Assad has refused to confront ISIS seriously because the terror organization serves him well; and now it seems the Obama Administration is following in his footsteps.
Given the White House controls, to the minutiae, any military targets in Syria — paranoid in the big house is routine — destroying ISIS may NOT be the ultimate goal of this administration.
Here are some images that I grabbed from an article by Mother Jones that should be examined for their worth. The first to spot the anomaly of our strikes was Anthony Cordesman, a veteran strategy analyst.
During his State of the Union speech Tuesday night, President Barack Obama announced that the US military is “stopping ISIL’s advance.” But a close look at the details of the American air offensive reveals a less triumphant narrative: Although the strikes may have slowed ISIS’s advance in the area around the Syrian Kurdish city of Kobani, the overall strategic gains have been minimal. Kobani “became a symbol of the ability to contain ISIS regardless of its strategic importance,” says Anthony Cordesman, military and national security expert at the Center for Strategic and International Studies and former national security advisor to Sen. John McCain. Instead of a concrete strategy, the concentration on Kobani is a “practical problem,” says Cordesman. In October, Secretary of State John Kerry said in a speech that Kobani was not a “strategic objective” for the US.
So why all those bombs? Since September 23, when air strikes in Syria began, US and coalition forces have pummeled both Syria and Iraq with nearly 2,000 air strikes. As of early this week, 870 of those strikes were in Syria; almost 70 percent of these Syrian strikes have focused on Kobani and its surroundings. The total area, about the same size as Rhode Island, covers less than two percent of Syria and the majority of the population are ethnic Kurds.
There’s a reason that Kobani became so symbolically important: Stories of the brave Kurdish fighters defending the small border city against ISIS swept international headlines last September, and the public demanded that the US step in to prevent a humanitarian disaster.
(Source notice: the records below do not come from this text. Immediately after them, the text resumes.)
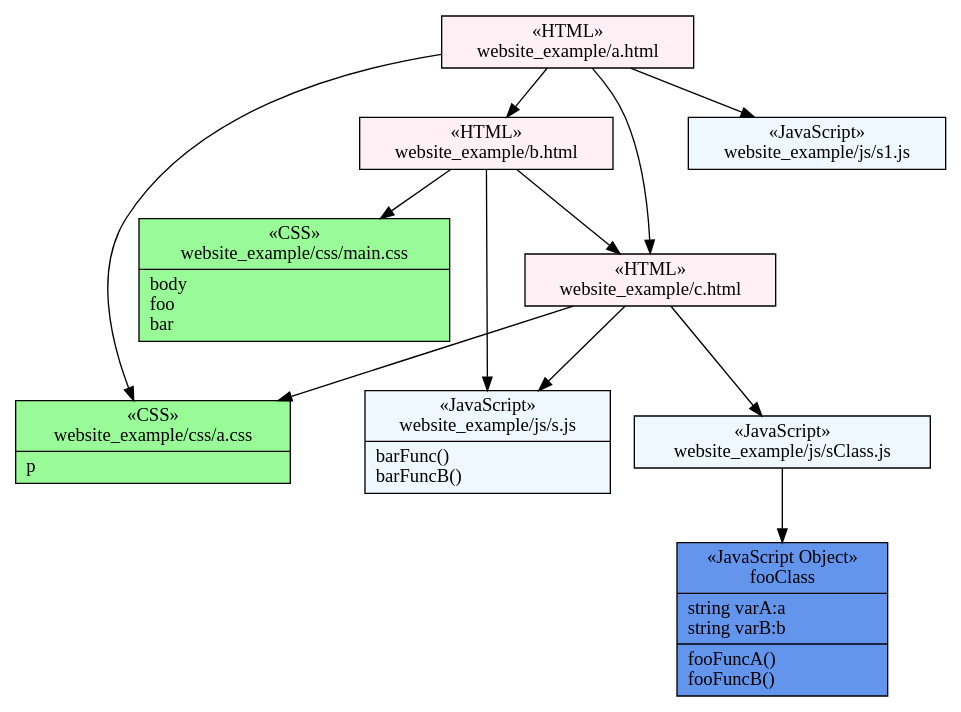
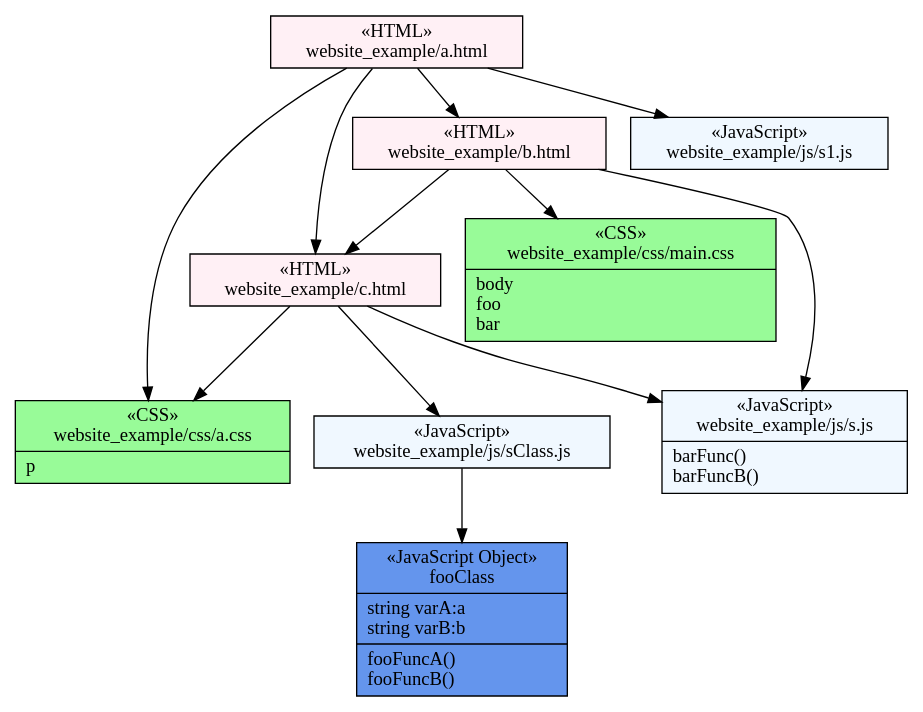
The diagram in example/result/example.dot (bakunin95/wavi), drawn with Graphviz before and after one commit. The commit also changed 7 other files, not shown here.

```diff
--- a/example/result/example.dot
+++ b/example/result/example.dot
@@ -1,25 +1,25 @@
 digraph G {
 	graph [splines=true];
 	node [label="\N"];
-	graph [bb="0,0,654,598"];
-	n1 [label="{&laquo;CSS»\nwebsite_example/css/main.css|body\lfoo\lbar\l}", shape=record, style=filled, fillcolor=palegreen, pos="93.945,161.78", rects="0.4452,169.28,187.45,207.28 0.4452,116.28,187.45,169.28", width="2.5903", height="1.2778"];
-	n2 [label="{&laquo;CSS»\nwebsite_example/css/a.css|p\l}", shape=record, style=filled, fillcolor=palegreen, pos="395.52,567.39", rects="312.02,559.89,479.02,597.89 312.02,536.89,479.02,559.89", width="2.3125", height="0.86111"];
-	n0 [label="{&laquo;HTML»\nwebsite_example/b.html}", shape=record, style=filled, fillcolor=lavenderblush, pos="346.36,188.4", rects="270.86,169.4,421.86,207.4", width="2.0903", height="0.54167"];
-	n4 [label="{&laquo;HTML»\nwebsite_example/a.html}", shape=record, style=filled, fillcolor=lavenderblush, pos="445.19,380.47", rects="370.69,361.47,519.69,399.47", width="2.0625", height="0.54167"];
-	n3 [label="{&laquo;HTML»\nwebsite_example/c.html}", shape=record, style=filled, fillcolor=lavenderblush, pos="455.29,333.39", rects="380.29,314.39,530.29,352.39", width="2.0833", height="0.54167"];
-	n5 [label="{&laquo;JavaScript»\nwebsite_example/js/s1.js}", shape=record, style=filled, fillcolor=aliceblue, pos="475.44,435.14", rects="398.44,416.14,552.44,454.14", width="2.1389", height="0.54167"];
-	n6 [label="{&laquo;JavaScript»\nwebsite_example/js/s.js|barFunc()\lbarFuncB()\l}", shape=record, style=filled, fillcolor=aliceblue, pos="580.08,168.92", rects="506.58,168.92,653.58,206.92 506.58,130.92,653.58,168.92", width="2.0347", height="1.0694"];
-	n7 [label="{&laquo;JavaScript»\nwebsite_example/js/sClass.js}", shape=record, style=filled, fillcolor=aliceblue, pos="467.02,281.27", rects="378.02,262.27,556.02,300.27", width="2.4722", height="0.54167"];
-	n8 [label="{&laquo;JavaScript Object»\nfooClass|string varA:a\lstring varB:b\l|fooFuncA()\lfooFuncB()\l}", shape=record, style=filled, fillcolor=CornflowerBlue, pos="471.66,57.537", rects="406.16,76.537,537.16,114.54 406.16,38.537,537.16,76.537 406.16,0.53695,537.16,38.537", width="1.8125", height="1.5972"];
-	n0 -> n3 [pos="e,387.44,314.2 345.9,207.6 346.34,232.7 350.84,276.6 374.82,303.47 376.2,305.02 377.66,306.48 379.2,307.87"];
-	n4 -> n0 [pos="e,344.22,207.46 382.99,361.42 380.86,359.64 378.88,357.71 377.09,355.59 344.16,316.6 341.7,253.99 343.56,217.47"];
-	n4 -> n3 [pos="e,451.15,352.68 449.3,361.32 449.32,361.23 449.34,361.14 449.35,361.05"];
-	n0 -> n1 [pos="e,187.5,171.65 270.62,180.41 247.65,177.99 222.01,175.29 197.53,172.71"];
-	n4 -> n2 [pos="e,387.31,536.86 406.42,399.63 401.95,403.43 398,407.85 395.24,412.94 376.31,447.82 379.36,493.98 385.3,526.73"];
-	n3 -> n2 [pos="e,378.88,536.58 380.22,346.59 375.37,349.75 371.02,353.59 367.49,358.27 330.47,407.23 353.93,481.7 374.55,527.31"];
-	n0 -> n6 [pos="e,506.37,175.06 421.92,182.1 445.6,180.13 471.89,177.93 496.13,175.91"];
-	n4 -> n5 [pos="e,464.81,415.94 455.77,399.59 457.1,401.99 458.48,404.48 459.86,406.98"];
-	n3 -> n6 [pos="e,584.45,207.14 530.37,323.05 541.3,318.57 551.46,312.28 559.22,303.47 579.68,280.25 584.67,245.59 584.66,217.26"];
-	n3 -> n7 [pos="e,462.72,300.38 459.59,314.28 459.88,313.01 460.17,311.71 460.46,310.4"];
-	n7 -> n8 [pos="e,470.48,114.57 467.42,262.2 468.04,232.07 469.28,172.04 470.26,124.75"];
+	graph [bb="0,0,765,633"];
+	n3 [label="{&laquo;CSS»\nwebsite_example/css/a.css|p\l}", shape=record, style=filled, fillcolor=palegreen, pos="83.41,387.17", rects="-0.089628,379.67,166.91,417.67 -0.089628,356.67,166.91,379.67", width="2.3125", height="0.86111"];
+	n7 [label="{&laquo;CSS»\nwebsite_example/css/main.css|body\lfoo\lbar\l}", shape=record, style=filled, fillcolor=palegreen, pos="671.78,150.21", rects="578.28,157.71,765.28,195.71 578.28,104.71,765.28,157.71", width="2.5903", height="1.2778"];
+	n0 [label="{&laquo;HTML»\nwebsite_example/a.html}", shape=record, style=filled, fillcolor=lavenderblush, pos="302.5,398.54", rects="228,379.54,377,417.54", width="2.0625", height="0.54167"];
+	n5 [label="{&laquo;HTML»\nwebsite_example/c.html}", shape=record, style=filled, fillcolor=lavenderblush, pos="204.96,189.96", rects="129.96,170.96,279.96,208.96", width="2.0833", height="0.54167"];
+	n1 [label="{&laquo;HTML»\nwebsite_example/b.html}", shape=record, style=filled, fillcolor=lavenderblush, pos="433.01,224.18", rects="357.51,205.18,508.51,243.18", width="2.0903", height="0.54167"];
+	n6 [label="{&laquo;JavaScript»\nwebsite_example/js/s.js|barFunc()\lbarFuncB()\l}", shape=record, style=filled, fillcolor=aliceblue, pos="247.94,257.42", rects="174.44,257.42,321.44,295.42 174.44,219.42,321.44,257.42", width="2.0347", height="1.0694"];
+	n2 [label="{&laquo;JavaScript»\nwebsite_example/js/s1.js}", shape=record, style=filled, fillcolor=aliceblue, pos="361.69,613.59", rects="284.69,594.59,438.69,632.59", width="2.1389", height="0.54167"];
+	n4 [label="{&laquo;JavaScript»\nwebsite_example/js/sClass.js}", shape=record, style=filled, fillcolor=aliceblue, pos="174.35,142.94", rects="85.35,123.94,263.35,161.94", width="2.4722", height="0.54167"];
+	n8 [label="{&laquo;JavaScript Object»\nfooClass|string varA:a\lstring varB:b\l|fooFuncA()\lfooFuncB()\l}", shape=record, style=filled, fillcolor=CornflowerBlue, pos="116.4,57.933", rects="50.901,76.933,181.9,114.93 50.901,38.933,181.9,76.933 50.901,0.93284,181.9,38.933", width="1.8125", height="1.5972"];
+	n0 -> n1 [pos="e,418.68,243.33 316.97,379.22 340.25,348.11 386.12,286.83 412.68,251.34"];
+	n1 -> n5 [pos="e,279.98,201.22 357.39,212.83 335.8,209.59 312.13,206.04 290.02,202.72"];
+	n0 -> n5 [pos="e,175.94,209.15 260.27,379.46 229.34,362.95 189.68,335.83 171.24,298.62 156.25,268.37 155.23,251.83 171.45,218.11"];
+	n0 -> n3 [pos="e,167.26,391.53 227.72,394.66 211.6,393.83 194.36,392.93 177.61,392.06"];
+	n1 -> n7 [pos="e,578.03,179.25 494.5,205.13 517.04,198.15 543.22,190.04 568.43,182.23"];
+	n5 -> n3 [pos="e,94.483,356.41 178.17,208.99 175.69,211.28 173.32,213.71 171.24,216.22 138.22,256.09 112.96,310.41 98.191,347.04"];
+	n0 -> n2 [pos="e,356.44,594.55 307.75,417.63 318.17,455.49 341.51,540.28 353.79,584.89"];
+	n1 -> n6 [pos="e,321.45,244.22 357.47,237.75 348.92,239.28 340.17,240.86 331.53,242.41"];
+	n5 -> n6 [pos="e,223.58,219.19 217.16,209.11 217.48,209.61 217.8,210.11 218.12,210.62"];
+	n5 -> n4 [pos="e,186.89,162.2 192.51,170.83 192.45,170.75 192.39,170.66 192.33,170.57"];
+	n4 -> n8 [pos="e,155.26,114.94 161.2,123.65 161.14,123.57 161.08,123.48 161.02,123.39"];
 }
```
The Kurds, unable to defeat ISIS on their own, turned the tide once they had coalition air support. “Seventy-five percent of all US strikes in Syria were on Kobani,” Thomas Pierret, a Syria specialist at the University of Edinburgh told Ekurd Daily, a Kurdish news site last week. “You give any force on the ground that kind of aerial support and they will get the upper hand.” It has cost taxpayers $8.2 million a day, on average, to conduct the entire airstrike campaign. ISIS now occupies one-third of Syria, or twice what it did when the campaign began, and around 400,000 people have fled Kobani alone. US military officials have conceded that Kobani isn’t strategically important.
If so, why, as the facts below show, ISIS/ISIL keeps growing? Is the strategy defunct or are we too wishful of thinkers to believe this strategy may isolate ISIS if we lend our support to the Kurds on one side and to Assad on the other (Leslie Gelb of the Council on Foreign Relations is now advocating for Assad the mass murderer).
Has anyone computed some risk analysis as to the cost of looking like siding with Assad let alone protecting him as Obama is doing? The costs of not destroying ISIS given the strategy?
What is Obama up to? Check the facts for yourself.